Detected change data:
- - -

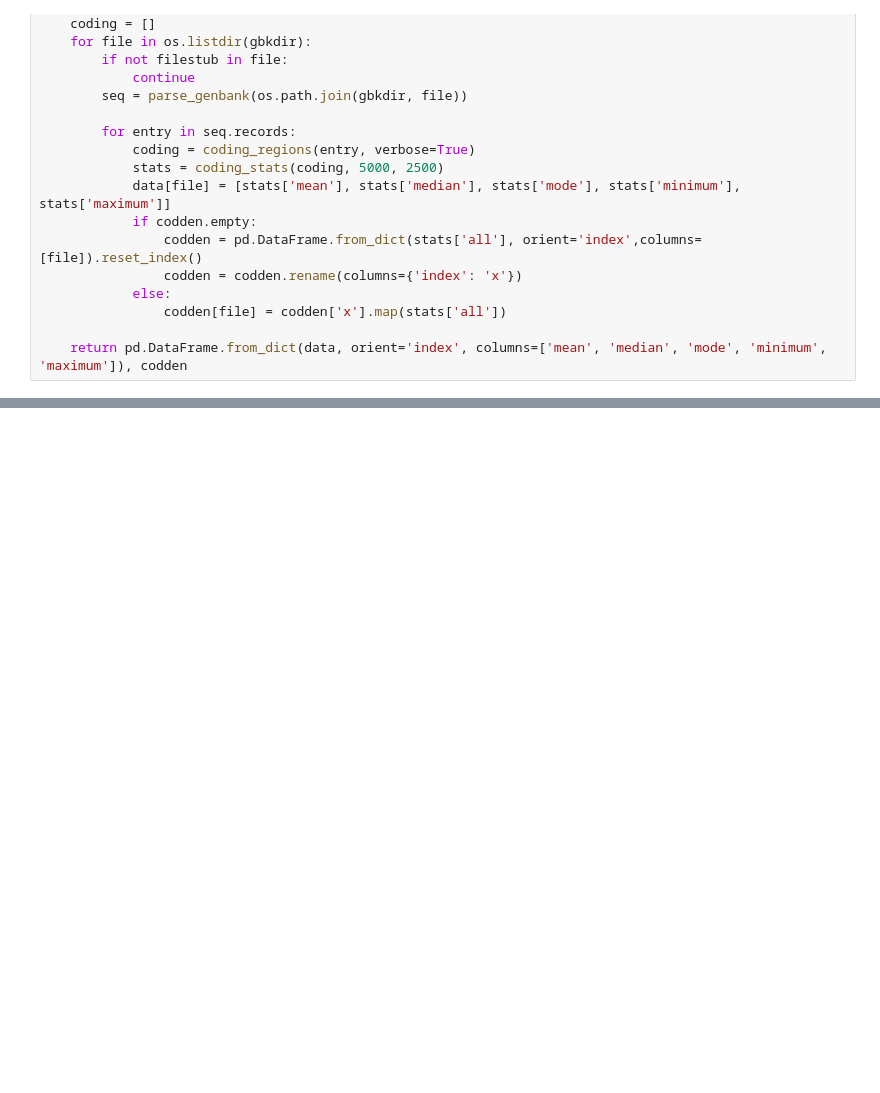
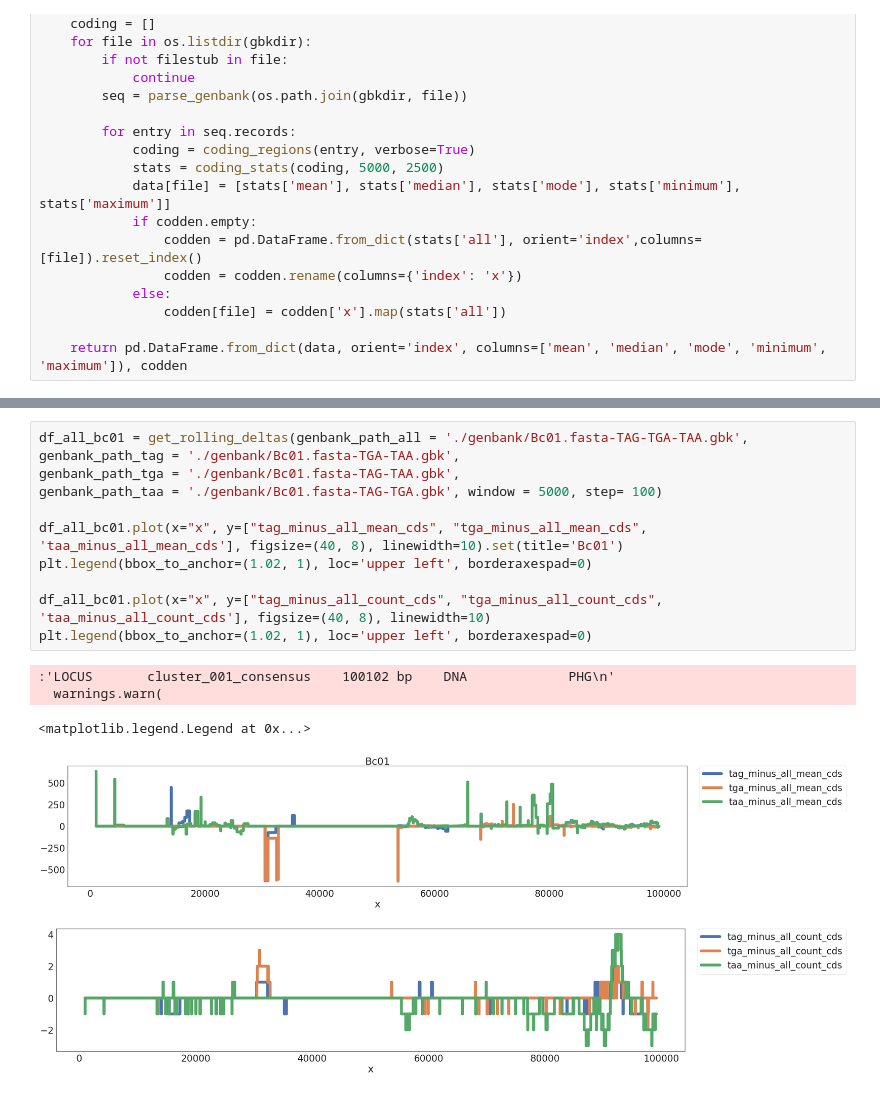
Before and after one commit to susiegriggo/Phicore, a Jupyter notebook: genomes.ipynb, the cells around one changed output, grey strips where cells are left out. Saved outputs shown, nothing was run; the diff lists cells and outputs as text; blank space fills up the shorter version.

```diff
--- a/genomes.ipynb
+++ b/genomes.ipynb
@@ -283,0 +317,17 @@ ModuleNotFoundError: No module named 'dna_features_viewer'
+# %%
+df_all_bc01 = get_rolling_deltas(genbank_path_all = './genbank/Bc01.fasta-TAG-TGA-TAA.gbk',
+genbank_path_tag = './genbank/Bc01.fasta-TGA-TAA.gbk',
+genbank_path_tga = './genbank/Bc01.fasta-TAG-TAA.gbk',
+genbank_path_taa = './genbank/Bc01.fasta-TAG-TGA.gbk', window = 5000, step= 100)
+
+df_all_bc01.plot(x="x", y=["tag_minus_all_mean_cds", "tga_minus_all_mean_cds", 'taa_minus_all_mean_cds'], figsize=(40, 8), linewidth=10).set(title='Bc01')
+plt.legend(bbox_to_anchor=(1.02, 1), loc='upper left', borderaxespad=0)
+
+df_all_bc01.plot(x="x", y=["tag_minus_all_count_cds", "tga_minus_all_count_cds", 'taa_minus_all_count_cds'], figsize=(40, 8), linewidth=10)
+plt.legend(bbox_to_anchor=(1.02, 1), loc='upper left', borderaxespad=0)
+# %% [output]
+:'LOCUS       cluster_001_consensus    100102 bp    DNA             PHG\n'
+  warnings.warn(
+<matplotlib.legend.Legend at 0x...>
+[figure, added]
+[figure, added]
```
Also changed, not shown: parts of 12 cells of this notebook, 9 other files.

- - -

Task brief: From the entries, report each line that includes the word "changed".

Solution below:
Before and after one commit to susiegriggo/Phicore, a Jupyter notebook: genomes.ipynb, the cells around one changed output, grey strips where cells are left out. Saved outputs shown, nothing was run; the diff lists cells and outputs as text; blank space fills up the shorter version.
Also changed, not shown: parts of 12 cells of this notebook, 9 other files.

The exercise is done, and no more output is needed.